Calls are Gray
As much as we would like to think every single call is black and white, they aren’t. There are many calls that are gray. Calls such as holding, pass interference, even personal fouls, involve a judgment on the official’s part. Deep down, we all know this. But to a fan, every gray call should be black or white. If your team is black, the call should be black. If your team is white, the call should be white. And if one or two of these calls go against your team, then your team is getting hosed. In this case, this line of thinking seems to be the greatest amongst other teams fans in the NFC. The Vikings and Bears fans are obvious but more recently, Cowboys fans have also joined this fray. They use the gray calls that went against their team while playing the Packers as evidence that officials are bias for the Packers. Don’t be like those fans.
Also. Its hard. NFL players are big and fast. No matter how many officials are on the field, seeing plays that are that fast is hard, and obtaining the proper sight lines through 22 bodies is even harder. Criticizing a call, or discussing a call, is never a bad thing. It should happen. Officials should be held accountable, like players and any other profession. And of course, they can impact games. But is just part of the game that has to be just has to be dealt with. And by in large, they are
However, I reserve the right to take this back during the season if the Packers lose a game due to a poor call.
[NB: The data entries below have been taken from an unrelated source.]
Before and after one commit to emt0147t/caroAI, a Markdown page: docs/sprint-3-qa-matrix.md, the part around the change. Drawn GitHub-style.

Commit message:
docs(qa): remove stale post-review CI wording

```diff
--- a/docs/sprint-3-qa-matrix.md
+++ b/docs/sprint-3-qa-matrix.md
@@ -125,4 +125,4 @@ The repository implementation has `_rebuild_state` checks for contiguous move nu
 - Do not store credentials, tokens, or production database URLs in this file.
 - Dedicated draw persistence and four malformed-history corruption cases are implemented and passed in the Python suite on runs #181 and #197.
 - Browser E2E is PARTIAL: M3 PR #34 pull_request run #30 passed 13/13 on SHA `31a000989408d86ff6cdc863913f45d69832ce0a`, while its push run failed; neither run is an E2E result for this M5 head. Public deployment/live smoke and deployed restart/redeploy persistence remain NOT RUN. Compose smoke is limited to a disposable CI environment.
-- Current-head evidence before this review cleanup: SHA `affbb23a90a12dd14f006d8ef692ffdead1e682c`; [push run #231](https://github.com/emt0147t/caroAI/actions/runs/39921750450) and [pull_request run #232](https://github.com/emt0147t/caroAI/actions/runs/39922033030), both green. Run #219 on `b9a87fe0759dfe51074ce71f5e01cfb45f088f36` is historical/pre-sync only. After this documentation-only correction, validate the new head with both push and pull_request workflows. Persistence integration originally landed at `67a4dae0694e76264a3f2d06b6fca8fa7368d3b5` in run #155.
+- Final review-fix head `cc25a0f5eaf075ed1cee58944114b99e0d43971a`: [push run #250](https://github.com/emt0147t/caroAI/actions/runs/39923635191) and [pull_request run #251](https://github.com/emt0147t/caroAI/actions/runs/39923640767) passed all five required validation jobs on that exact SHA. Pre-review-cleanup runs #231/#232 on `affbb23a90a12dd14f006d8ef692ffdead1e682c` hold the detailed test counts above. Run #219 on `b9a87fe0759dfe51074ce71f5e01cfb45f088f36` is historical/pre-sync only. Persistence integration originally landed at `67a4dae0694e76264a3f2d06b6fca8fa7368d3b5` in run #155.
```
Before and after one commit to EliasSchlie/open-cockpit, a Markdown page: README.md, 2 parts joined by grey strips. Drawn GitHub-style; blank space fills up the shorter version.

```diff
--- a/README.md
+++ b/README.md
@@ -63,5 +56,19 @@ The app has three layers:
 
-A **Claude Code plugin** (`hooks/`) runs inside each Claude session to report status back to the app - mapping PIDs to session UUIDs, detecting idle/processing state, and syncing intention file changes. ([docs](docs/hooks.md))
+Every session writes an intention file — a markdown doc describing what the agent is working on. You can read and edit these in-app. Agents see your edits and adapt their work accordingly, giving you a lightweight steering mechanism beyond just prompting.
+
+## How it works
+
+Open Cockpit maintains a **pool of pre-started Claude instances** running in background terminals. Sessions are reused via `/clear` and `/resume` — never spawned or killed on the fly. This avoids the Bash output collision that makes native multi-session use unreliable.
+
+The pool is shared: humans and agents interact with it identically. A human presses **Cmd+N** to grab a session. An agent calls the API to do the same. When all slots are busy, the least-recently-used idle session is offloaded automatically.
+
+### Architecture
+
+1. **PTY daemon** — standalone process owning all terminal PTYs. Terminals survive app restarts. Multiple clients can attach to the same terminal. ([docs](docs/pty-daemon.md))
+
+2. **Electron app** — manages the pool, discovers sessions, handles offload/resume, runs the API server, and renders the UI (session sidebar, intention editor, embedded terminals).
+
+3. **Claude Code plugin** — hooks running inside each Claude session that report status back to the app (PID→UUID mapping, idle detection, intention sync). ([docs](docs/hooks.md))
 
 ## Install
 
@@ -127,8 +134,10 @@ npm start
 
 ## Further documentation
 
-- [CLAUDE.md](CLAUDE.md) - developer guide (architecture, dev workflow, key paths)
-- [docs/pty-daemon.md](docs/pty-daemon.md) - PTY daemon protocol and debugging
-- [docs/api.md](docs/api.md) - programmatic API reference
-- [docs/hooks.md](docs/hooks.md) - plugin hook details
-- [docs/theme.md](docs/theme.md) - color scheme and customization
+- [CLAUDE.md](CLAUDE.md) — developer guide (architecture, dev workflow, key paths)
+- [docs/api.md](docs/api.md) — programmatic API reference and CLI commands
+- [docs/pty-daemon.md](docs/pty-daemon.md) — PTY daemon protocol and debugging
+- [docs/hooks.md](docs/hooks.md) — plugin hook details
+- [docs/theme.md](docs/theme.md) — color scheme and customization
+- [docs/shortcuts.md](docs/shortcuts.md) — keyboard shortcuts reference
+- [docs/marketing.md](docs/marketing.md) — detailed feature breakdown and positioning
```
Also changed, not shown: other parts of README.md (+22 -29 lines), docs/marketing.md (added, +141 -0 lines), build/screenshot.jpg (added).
Disclaimer: I am an ice hockey official and have been for around 17 years, officiating over 1000 games at various levels. While I have never officiated football, I sympathize with officials in general, in all sports. And have developed very thick skin.Originally from Glidden Wisconsin, Jason Straetz is a lifelong Packers\' fan, who has lived in Maine for over 30 years. He is a writer for packerstalk.com. You can follow him on Twitter: @jsnstz